(The input)
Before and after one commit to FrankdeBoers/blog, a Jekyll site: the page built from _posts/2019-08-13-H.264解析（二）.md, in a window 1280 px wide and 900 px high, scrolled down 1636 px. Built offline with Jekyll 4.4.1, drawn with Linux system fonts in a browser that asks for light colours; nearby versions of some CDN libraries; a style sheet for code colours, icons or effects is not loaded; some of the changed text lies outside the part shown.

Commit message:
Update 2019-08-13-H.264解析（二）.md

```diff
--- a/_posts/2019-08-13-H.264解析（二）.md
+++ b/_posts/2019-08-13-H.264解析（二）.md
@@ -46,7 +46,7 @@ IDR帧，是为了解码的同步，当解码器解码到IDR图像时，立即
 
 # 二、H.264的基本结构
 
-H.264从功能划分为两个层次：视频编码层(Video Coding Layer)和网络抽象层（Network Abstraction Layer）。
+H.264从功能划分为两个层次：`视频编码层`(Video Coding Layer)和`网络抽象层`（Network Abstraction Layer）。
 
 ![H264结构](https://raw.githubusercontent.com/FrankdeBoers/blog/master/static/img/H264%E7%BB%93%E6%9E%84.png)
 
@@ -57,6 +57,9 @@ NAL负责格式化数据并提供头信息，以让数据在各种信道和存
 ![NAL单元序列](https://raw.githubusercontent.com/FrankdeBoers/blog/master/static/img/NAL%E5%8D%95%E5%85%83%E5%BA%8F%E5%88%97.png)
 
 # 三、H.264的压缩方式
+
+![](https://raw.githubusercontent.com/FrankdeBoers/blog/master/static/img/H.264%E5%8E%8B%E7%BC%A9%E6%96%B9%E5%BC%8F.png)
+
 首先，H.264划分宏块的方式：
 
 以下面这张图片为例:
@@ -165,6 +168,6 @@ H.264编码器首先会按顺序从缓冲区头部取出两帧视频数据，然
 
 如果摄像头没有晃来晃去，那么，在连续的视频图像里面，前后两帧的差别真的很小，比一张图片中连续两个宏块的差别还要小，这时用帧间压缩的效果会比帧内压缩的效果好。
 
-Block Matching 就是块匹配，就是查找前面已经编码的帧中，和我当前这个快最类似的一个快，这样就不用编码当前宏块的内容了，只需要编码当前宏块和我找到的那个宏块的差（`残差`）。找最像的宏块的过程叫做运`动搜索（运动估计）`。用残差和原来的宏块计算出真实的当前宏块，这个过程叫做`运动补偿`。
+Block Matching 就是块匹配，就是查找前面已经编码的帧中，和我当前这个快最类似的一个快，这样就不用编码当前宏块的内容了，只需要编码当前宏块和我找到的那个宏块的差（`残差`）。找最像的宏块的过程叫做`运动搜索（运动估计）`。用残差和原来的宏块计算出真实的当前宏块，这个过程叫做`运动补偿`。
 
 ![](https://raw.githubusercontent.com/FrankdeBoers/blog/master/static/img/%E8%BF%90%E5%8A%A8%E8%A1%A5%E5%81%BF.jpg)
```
(End The input)
(The input)
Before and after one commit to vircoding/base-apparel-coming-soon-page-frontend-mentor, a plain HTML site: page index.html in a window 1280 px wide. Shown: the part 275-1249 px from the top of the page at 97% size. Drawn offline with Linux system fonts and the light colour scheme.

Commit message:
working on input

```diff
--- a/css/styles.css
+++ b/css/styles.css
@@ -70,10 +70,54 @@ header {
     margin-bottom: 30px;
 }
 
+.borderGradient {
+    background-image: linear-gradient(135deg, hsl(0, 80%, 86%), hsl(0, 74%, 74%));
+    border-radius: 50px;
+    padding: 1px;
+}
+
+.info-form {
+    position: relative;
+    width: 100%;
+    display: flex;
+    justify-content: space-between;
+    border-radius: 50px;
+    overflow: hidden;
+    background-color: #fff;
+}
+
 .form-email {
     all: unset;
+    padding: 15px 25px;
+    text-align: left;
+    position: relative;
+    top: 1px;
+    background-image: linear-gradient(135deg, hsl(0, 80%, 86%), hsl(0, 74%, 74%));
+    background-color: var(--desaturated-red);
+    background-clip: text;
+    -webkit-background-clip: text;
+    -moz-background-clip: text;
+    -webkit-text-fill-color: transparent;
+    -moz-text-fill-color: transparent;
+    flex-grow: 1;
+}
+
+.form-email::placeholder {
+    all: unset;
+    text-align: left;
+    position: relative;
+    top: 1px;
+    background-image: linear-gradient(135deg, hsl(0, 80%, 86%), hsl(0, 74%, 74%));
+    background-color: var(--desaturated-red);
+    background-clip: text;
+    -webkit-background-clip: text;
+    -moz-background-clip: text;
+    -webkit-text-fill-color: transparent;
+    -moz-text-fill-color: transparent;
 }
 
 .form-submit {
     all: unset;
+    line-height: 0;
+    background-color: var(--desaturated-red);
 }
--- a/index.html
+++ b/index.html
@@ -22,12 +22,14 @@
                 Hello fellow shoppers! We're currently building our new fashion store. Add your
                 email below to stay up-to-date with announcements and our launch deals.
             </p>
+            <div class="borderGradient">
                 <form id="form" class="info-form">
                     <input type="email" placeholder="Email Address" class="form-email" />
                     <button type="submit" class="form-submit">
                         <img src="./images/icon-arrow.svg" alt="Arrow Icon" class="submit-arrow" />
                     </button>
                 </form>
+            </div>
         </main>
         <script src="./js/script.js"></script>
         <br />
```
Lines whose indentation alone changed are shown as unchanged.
(End The input)
Work order: The number of lines above where the word "with" occurs, and only that number, is the answer.

Solution to the problem: 3